True he was brilliant at product development, pushing product excellence in design and simplicity, he drove Apple’s vision with focus and without compromise, and he was extremely marketing savvy, but his combination of characteristics and strengths were quite rare – which is what made him extraordinary.
For the rest of us business owners with different strengths and weaknesses, trying to live up to his leadership heights can be counter-productive in the sense that you’re not harnessing your own leadership strengths, making allowances for your weaknesses, and being your authentic self. In fact it was Job’s authenticity to himself that made him stand out.

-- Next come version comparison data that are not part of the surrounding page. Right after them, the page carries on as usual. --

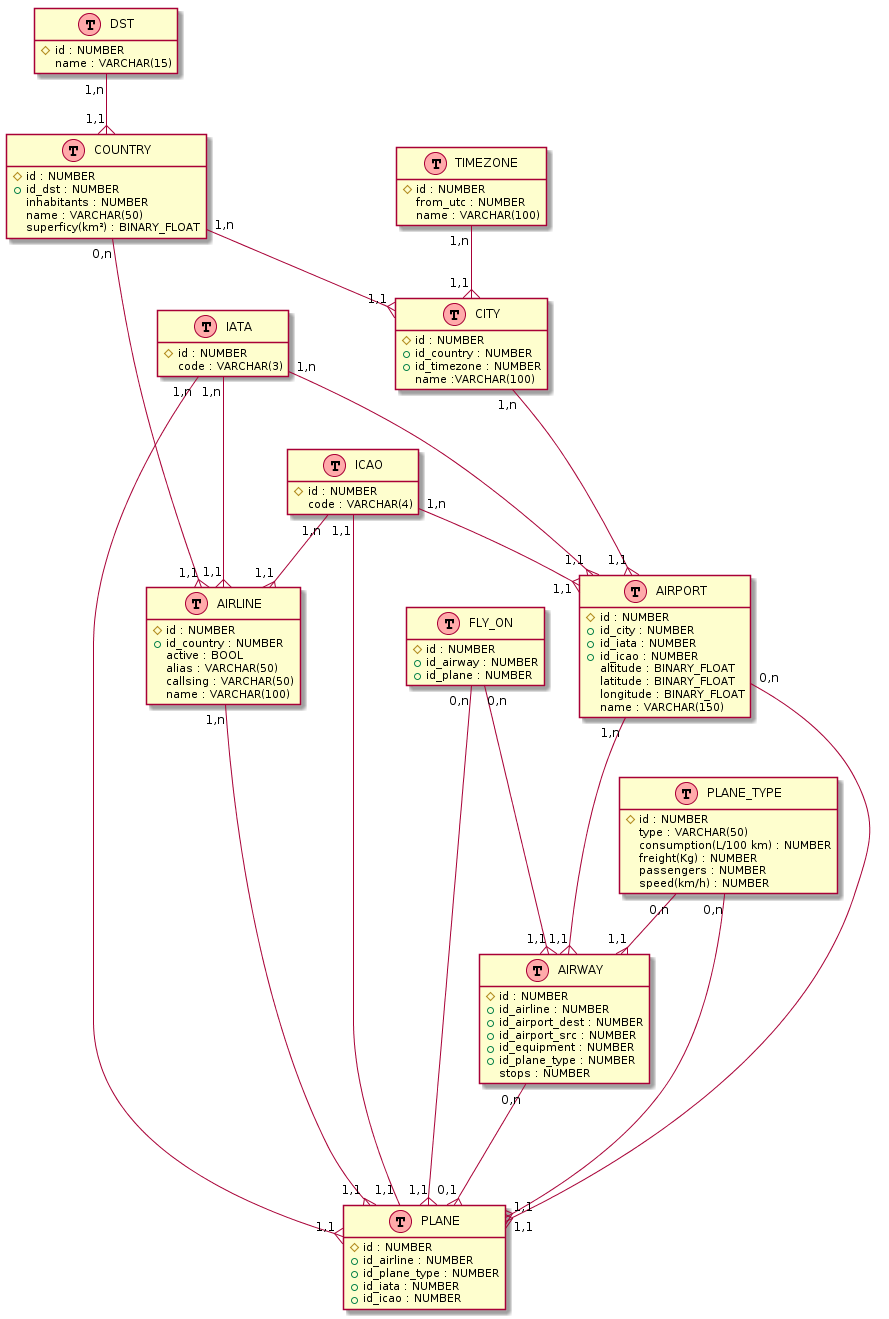
pBouillon/OpenFlightStatisticsAggregator keeps this PlantUML diagram as resources/database_modelisation/modelisation.png. Above is the earlier version. Its diagram source:
```plantuml
@startuml

hide methods
hide stereotypes

class COUNTRY << (T,#FFAAAA) >> {
    {field} #id : NUMBER
    {field} +id_dst : NUMBER
    {field} inhabitants : NUMBER
    {field} name : VARCHAR(50)
    {field} superficy(km²) : BINARY_FLOAT
}

class DST << (T,#FFAAAA) >> {
    {field} #id : NUMBER
    {field} name : VARCHAR(15)
}

class IATA << (T,#FFAAAA) >> {
    {field} #id : NUMBER
    {field} code : VARCHAR(3)
}

class ICAO << (T,#FFAAAA) >> {
    {field} #id : NUMBER
    {field} code : VARCHAR(4)
}

class PLANE_TYPE << (T,#FFAAAA) >> {
    {field} #id : NUMBER
    {field} type : VARCHAR(50)
    {field} consumption(L/100 km) : NUMBER
    {field} freight(Kg) : NUMBER
    {field} passengers : NUMBER
    {field} speed(km/h) : NUMBER
}

class TIMEZONE << (T,#FFAAAA) >> {
    {field} #id : NUMBER
    {field} from_utc : NUMBER
    {field} name : VARCHAR(100)
}

class AIRLINE << (T,#FFAAAA) >> {
    {field} #id : NUMBER
    {field} +id_country : NUMBER
    {field} active : BOOL
    {field} alias : VARCHAR(50)
    {field} callsing : VARCHAR(50)
    {field} name : VARCHAR(100)
}

class CITY << (T,#FFAAAA) >> {
    {field} #id : NUMBER
    {field} +id_country : NUMBER
    {field} +id_timezone : NUMBER
    {field} name :VARCHAR(100)
}

class FLY_ON << (T,#FFAAAA) >> {
    {field} #id : NUMBER
    {field} +id_airway : NUMBER
    {field} +id_plane : NUMBER
}

class AIRPORT << (T,#FFAAAA) >> {
    {field} #id : NUMBER
    {field} +id_city : NUMBER
    {field} +id_iata : NUMBER
    {field} +id_icao : NUMBER
    {field} altitude : BINARY_FLOAT
    {field} latitude : BINARY_FLOAT
    {field} longitude : BINARY_FLOAT
    {field} name : VARCHAR(150)
}

class PLANE << (T,#FFAAAA) >> {
    {field} #id : NUMBER
    {field} +id_airline : NUMBER
    {field} +id_plane_type : NUMBER
    {field} +id_iata : NUMBER
    {field} +id_icao : NUMBER
}

class AIRWAY << (T,#FFAAAA) >> {
    {field} #id : NUMBER
    {field} +id_airline : NUMBER
    {field} +id_airport_dest : NUMBER
    {field} +id_airport_src : NUMBER
    {field} +id_equipment : NUMBER
    {field} +id_plane_type : NUMBER
    {field} stops : NUMBER
}

AIRLINE "1,n" -{ "1,1" PLANE

AIRPORT "1,n" ---{ "1,1" AIRWAY
AIRPORT "0,n" ---{ "1,1" PLANE

AIRWAY "0,n" ---{ "0,1" PLANE

CITY "1,n" ---{ "1,1" AIRPORT

COUNTRY "0,n" ---{ "1,1" AIRLINE
COUNTRY "1,n" --{ "1,1" CITY

DST "1,n" --{ "1,1" COUNTRY

FLY_ON "0,n" ---{ "1,1" AIRWAY
FLY_ON "0,n" ---{ "1,1" PLANE

IATA "1,n" --{ "1,1" AIRLINE
IATA "1,n" ---{ "1,1" AIRPORT
IATA "1,n" --{ "1,1" PLANE

ICAO "1,n" --{ "1,1" AIRLINE
ICAO "1,n" --{ "1,1" AIRPORT
ICAO "1,1" -- "1,1" PLANE

PLANE_TYPE "0,n" --{ "1,1" AIRWAY
PLANE_TYPE "0,n" --{ "1,1" PLANE

TIMEZONE "1,n" --{ "1,1" CITY
@enduml
```
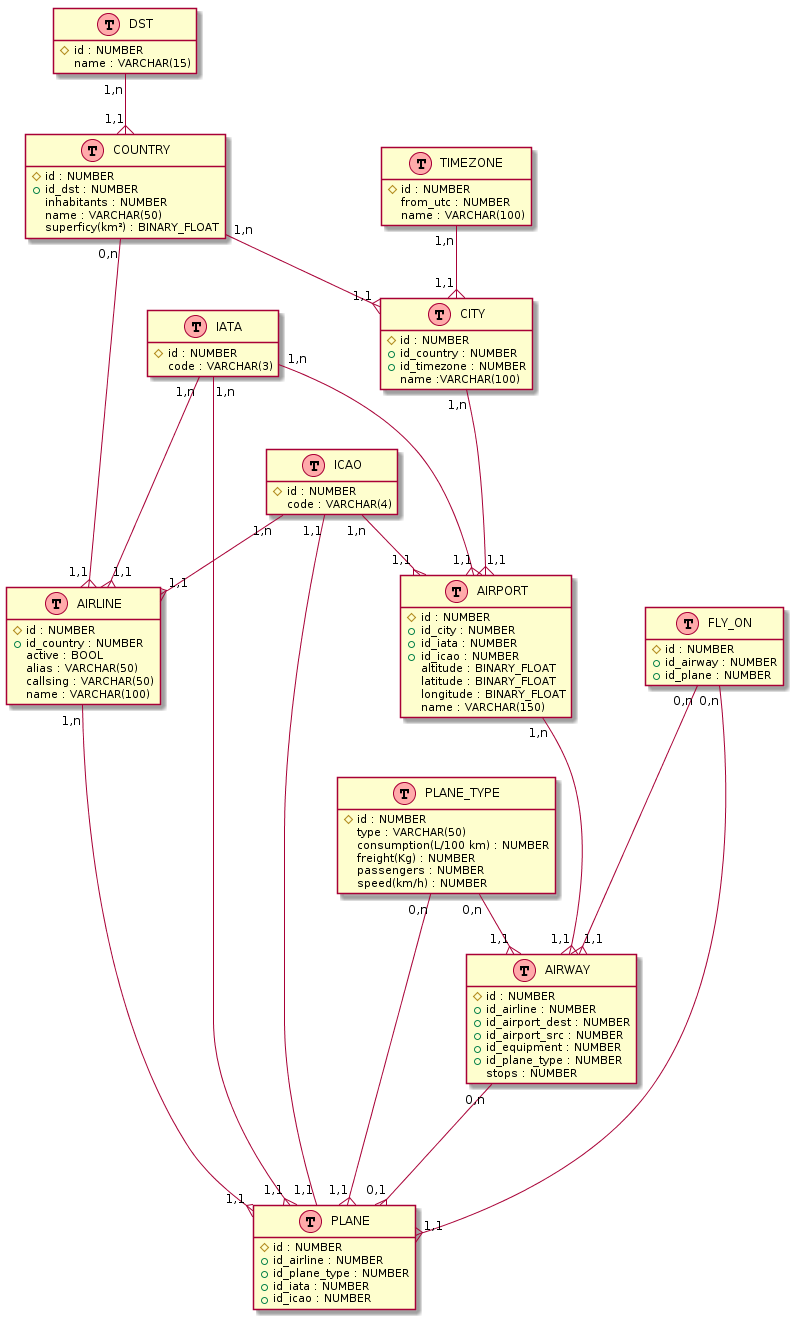
After the commit.

Diff of the diagram source:
```diff
@@ -95,7 +95,6 @@
 AIRLINE "1,n" -{ "1,1" PLANE
 
 AIRPORT "1,n" ---{ "1,1" AIRWAY
-AIRPORT "0,n" ---{ "1,1" PLANE
 
 AIRWAY "0,n" ---{ "0,1" PLANE
 
```
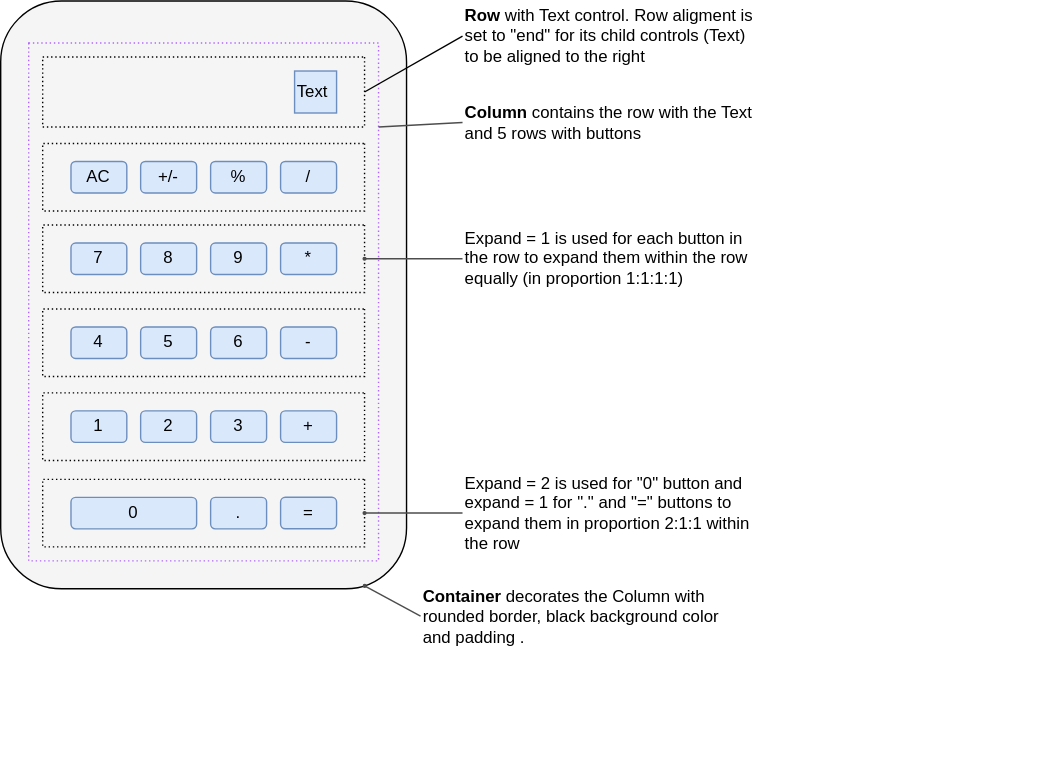
Earlier version of the draw.io export sdk/python/examples/tutorials/calculator/media/container-layout.svg (flet-dev/flet). Source tidied: cells renumbered, new cells last; positions are measured from the earlier drawing's top-left corner, leaving out a move shared by most shapes.
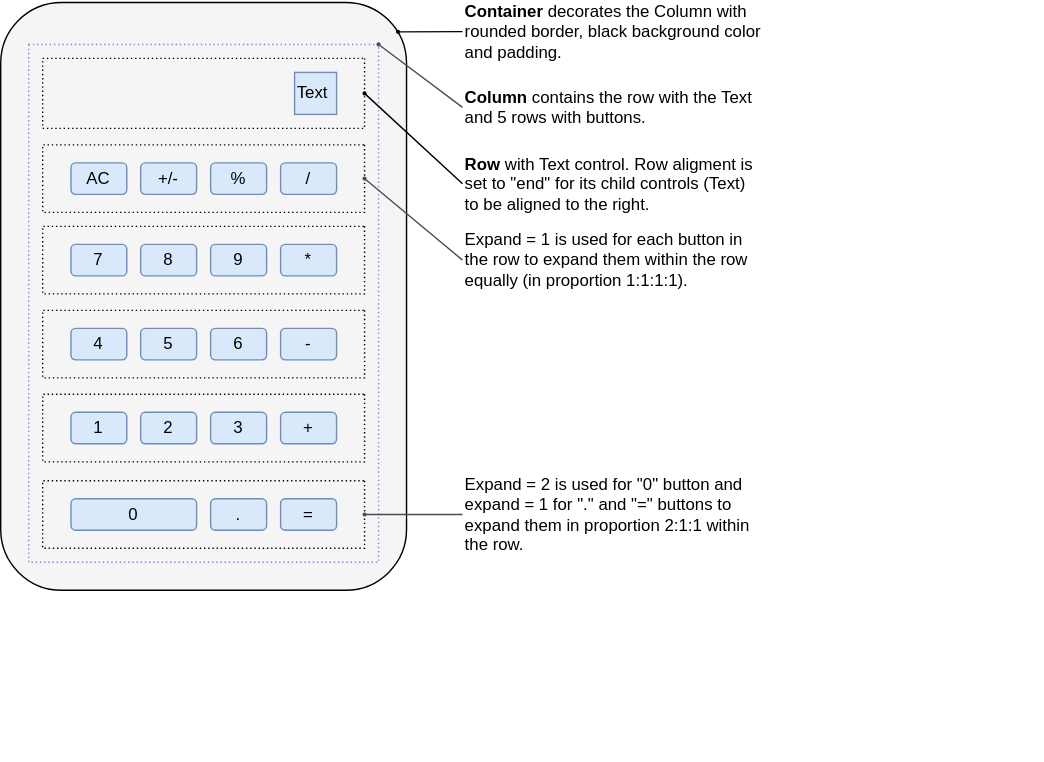
After the commit.

Commit message:
docs: reorder text layout in calculator tutorial

The edit, as a diff of the source:
```diff
@@ -20,19 +20,14 @@
     <mxCell id="7" value="Text" style="rounded=0;whiteSpace=wrap;html=1;fillColor=#dae8fc;sketch=0;strokeColor=#6c8ebf;align=left;" parent="1" vertex="1">
       <mxGeometry x="210" y="50" width="30" height="30" as="geometry" />
     </mxCell>
-    <mxCell id="8" value="&lt;b&gt;Container&lt;/b&gt;&lt;b style=&quot;font-size: 12px;&quot;&gt;&amp;nbsp;&lt;/b&gt;&lt;span style=&quot;font-size: 12px;&quot;&gt;decorates the Column with rounded border, black background color and padding .&lt;/span&gt;" style="text;html=1;strokeColor=none;fillColor=none;align=left;verticalAlign=middle;whiteSpace=wrap;rounded=0;dashed=1;dashPattern=1 2;sketch=0;fontSize=12;" parent="1" vertex="1">
-      <mxGeometry x="300" y="420" width="220" height="39" as="geometry" />
+    <mxCell id="8" value="&lt;b&gt;Container&lt;/b&gt;&lt;b style=&quot;font-size: 12px;&quot;&gt;&amp;nbsp;&lt;/b&gt;&lt;span style=&quot;font-size: 12px;&quot;&gt;decorates the Column with rounded border, black background color and padding.&lt;/span&gt;" style="text;html=1;strokeColor=none;fillColor=none;align=left;verticalAlign=middle;whiteSpace=wrap;rounded=0;dashed=1;dashPattern=1 2;sketch=0;fontSize=12;" parent="1" vertex="1">
+      <mxGeometry x="330" y="1" width="220" height="39" as="geometry" />
     </mxCell>
-    <mxCell id="9" style="endArrow=oval;html=1;endFill=1;strokeWidth=1;jumpSize=5;endSize=2;startSize=2;strokeColor=#4D4D4D;exitX=0;exitY=0.5;exitDx=0;exitDy=0;entryX=0.897;entryY=0.995;entryDx=0;entryDy=0;entryPerimeter=0;" parent="1" edge="1" source="8" target="2">
-      <mxGeometry relative="1" as="geometry" />
-    </mxCell>
-    <mxCell id="10" value="&lt;b&gt;Column&lt;/b&gt; contains the row with the Text and 5 rows with buttons" style="text;html=1;strokeColor=none;fillColor=none;align=left;verticalAlign=middle;whiteSpace=wrap;rounded=0;dashed=1;dashPattern=1 2;sketch=0;fontSize=12;" parent="1" vertex="1">
-      <mxGeometry x="330" y="71.8" width="210" height="30" as="geometry" />
+    <mxCell id="10" value="&lt;b&gt;Column&lt;/b&gt; contains the row with the Text and 5 rows with buttons." style="text;html=1;strokeColor=none;fillColor=none;align=left;verticalAlign=middle;whiteSpace=wrap;rounded=0;dashed=1;dashPattern=1 2;sketch=0;fontSize=12;" parent="1" vertex="1">
+      <mxGeometry x="330" y="60" width="210" height="30" as="geometry" />
     </mxCell>
-    <mxCell id="11" style="endArrow=none;html=1;endFill=0;strokeWidth=1;jumpSize=5;endSize=2;startSize=2;strokeColor=#4D4D4D;exitX=0;exitY=0.5;exitDx=0;exitDy=0;" parent="1" edge="1" source="10">
-      <mxGeometry relative="1" as="geometry">
-        <mxPoint x="270" y="90" as="targetPoint" />
-      </mxGeometry>
+    <mxCell id="11" style="endArrow=oval;html=1;endFill=1;strokeWidth=1;jumpSize=5;endSize=2;startSize=2;strokeColor=#4D4D4D;exitX=0;exitY=0.5;exitDx=0;exitDy=0;entryX=1;entryY=0;entryDx=0;entryDy=0;" parent="1" edge="1" source="10" target="4">
+      <mxGeometry relative="1" as="geometry" />
     </mxCell>
     <mxCell id="12" value="AC" style="rounded=1;whiteSpace=wrap;html=1;fillColor=#dae8fc;sketch=0;strokeColor=#6c8ebf;" parent="1" vertex="1">
       <mxGeometry x="50.2" y="114.6" width="39.9" height="22.5" as="geometry" />
@@ -40,11 +35,11 @@
     <mxCell id="13" value="+/-" style="rounded=1;whiteSpace=wrap;html=1;fillColor=#dae8fc;sketch=0;strokeColor=#6c8ebf;" parent="1" vertex="1">
       <mxGeometry x="100" y="114.6" width="40" height="22.5" as="geometry" />
     </mxCell>
-    <mxCell id="14" style="endArrow=none;html=1;rounded=1;exitX=0.5;exitY=0;exitDx=0;exitDy=0;entryX=0;entryY=0.5;entryDx=0;entryDy=0;endFill=0;" parent="1" edge="1" source="6" target="15">
+    <mxCell id="14" style="endArrow=none;html=1;rounded=1;exitX=0.5;exitY=0;exitDx=0;exitDy=0;entryX=0;entryY=0.5;entryDx=0;entryDy=0;endFill=0;startArrow=oval;startFill=1;startSize=2;endSize=2;" parent="1" edge="1" source="6" target="15">
       <mxGeometry relative="1" as="geometry" />
     </mxCell>
-    <mxCell id="15" value="&lt;b&gt;Row&lt;/b&gt; with Text control. Row aligment is set to &quot;end&quot; for its child controls (Text) to be aligned to the right" style="text;html=1;strokeColor=none;fillColor=none;align=left;verticalAlign=middle;whiteSpace=wrap;rounded=0;dashed=1;dashPattern=1 2;sketch=0;fontSize=12;" parent="1" vertex="1">
-      <mxGeometry x="330" y="10" width="210" height="30" as="geometry" />
+    <mxCell id="15" value="&lt;b&gt;Row&lt;/b&gt; with Text control. Row aligment is set to &quot;end&quot; for its child controls (Text) to be aligned to the right." style="text;html=1;strokeColor=none;fillColor=none;align=left;verticalAlign=middle;whiteSpace=wrap;rounded=0;dashed=1;dashPattern=1 2;sketch=0;fontSize=12;" parent="1" vertex="1">
+      <mxGeometry x="330" y="114.6" width="210" height="30" as="geometry" />
     </mxCell>
     <mxCell id="16" value="%" style="rounded=1;whiteSpace=wrap;html=1;fillColor=#dae8fc;sketch=0;strokeColor=#6c8ebf;" parent="1" vertex="1">
       <mxGeometry x="150" y="114.6" width="40" height="22.5" as="geometry" />
@@ -109,17 +104,20 @@
     <mxCell id="36" value="=" style="rounded=1;whiteSpace=wrap;html=1;fillColor=#dae8fc;sketch=0;strokeColor=#6c8ebf;" parent="1" vertex="1">
       <mxGeometry x="200" y="354.6" width="40" height="22.5" as="geometry" />
     </mxCell>
-    <mxCell id="37" value="Expand = 1 is used for each button in the row to expand them within the row equally (in proportion 1:1:1:1)" style="text;html=1;strokeColor=none;fillColor=none;align=left;verticalAlign=middle;whiteSpace=wrap;rounded=0;dashed=1;dashPattern=1 2;sketch=0;fontSize=12;" parent="1" vertex="1">
+    <mxCell id="37" value="Expand = 1 is used for each button in the row to expand them within the row equally (in proportion 1:1:1:1)." style="text;html=1;strokeColor=none;fillColor=none;align=left;verticalAlign=middle;whiteSpace=wrap;rounded=0;dashed=1;dashPattern=1 2;sketch=0;fontSize=12;" parent="1" vertex="1">
       <mxGeometry x="330" y="169.1" width="210" height="30" as="geometry" />
     </mxCell>
-    <mxCell id="38" style="endArrow=oval;html=1;endFill=1;strokeWidth=1;jumpSize=5;endSize=2;startSize=2;strokeColor=#4D4D4D;entryX=0.5;entryY=0;entryDx=0;entryDy=0;" parent="1" edge="1" source="37" target="18">
+    <mxCell id="38" style="endArrow=oval;html=1;endFill=1;strokeWidth=1;jumpSize=5;endSize=2;startSize=2;strokeColor=#4D4D4D;entryX=0.5;entryY=0;entryDx=0;entryDy=0;exitX=0;exitY=0.5;exitDx=0;exitDy=0;" parent="1" edge="1" source="37" target="5">
       <mxGeometry relative="1" as="geometry" />
     </mxCell>
-    <mxCell id="39" value="Expand = 2 is used for &quot;0&quot; button and expand = 1 for &quot;.&quot; and &quot;=&quot; buttons to expand them in proportion 2:1:1 within the row" style="text;html=1;strokeColor=none;fillColor=none;align=left;verticalAlign=middle;whiteSpace=wrap;rounded=0;dashed=1;dashPattern=1 2;sketch=0;fontSize=12;" parent="1" vertex="1">
+    <mxCell id="39" value="Expand = 2 is used for &quot;0&quot; button and expand = 1 for &quot;.&quot; and &quot;=&quot; buttons to expand them in proportion 2:1:1 within the row." style="text;html=1;strokeColor=none;fillColor=none;align=left;verticalAlign=middle;whiteSpace=wrap;rounded=0;dashed=1;dashPattern=1 2;sketch=0;fontSize=12;" parent="1" vertex="1">
       <mxGeometry x="330" y="350.9" width="210" height="30" as="geometry" />
     </mxCell>
     <mxCell id="40" style="endArrow=oval;html=1;endFill=1;strokeWidth=1;jumpSize=5;endSize=2;startSize=2;strokeColor=#4D4D4D;entryX=0.5;entryY=0;entryDx=0;entryDy=0;exitX=0;exitY=0.5;exitDx=0;exitDy=0;" parent="1" edge="1" source="39" target="33">
       <mxGeometry relative="1" as="geometry" />
     </mxCell>
+    <mxCell id="9" style="rounded=0;jettySize=auto;html=1;entryX=0.979;entryY=0.05;entryDx=0;entryDy=0;entryPerimeter=0;endArrow=oval;endFill=1;startSize=2;endSize=2;" parent="1" edge="1" source="8" target="2">
+      <mxGeometry relative="1" as="geometry" />
+    </mxCell>
   </root>
 </mxGraphModel>
```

Authenticity is the key to leadership greatness
Jobs was famously hands-on in his company, particularly in product design and communication. So when it came time for training sales people on how to sell the new iPhone, he got hold of the text document and edited it himself in order to ensure the product positioning was right and send the right message.
Steve Jobs had an incredibly rare strength set of being a tech geek and marketing extraordinaire. For the rest of us, transitioning so seamlessly from one field to another is not easy. Sometimes responsibilities should be left to the experts.
If you’re in need of financial information, ask your accountant. If you’re embarking on a marketing campaign, let agencies do the talking. They often have the expertise and experience to do a job far better than you can.
Another legacy of Jobs is to not be hung up on labels. He hated words like branding and marketing as the label put people into selling mode instead of teaching mode, which was far more effective in getting the market to accept, use and ultimately embrace Apple’s products.
In this same way, because you’re labeling yourself a CEO and/or an entrepreneur doesn’t make you a leader. It makes you the boss.
What makes a great leader?
Use your own strengths to drive these traits and you’ll find yourself admired and respected as a business leader, with a healthy business to show for it too.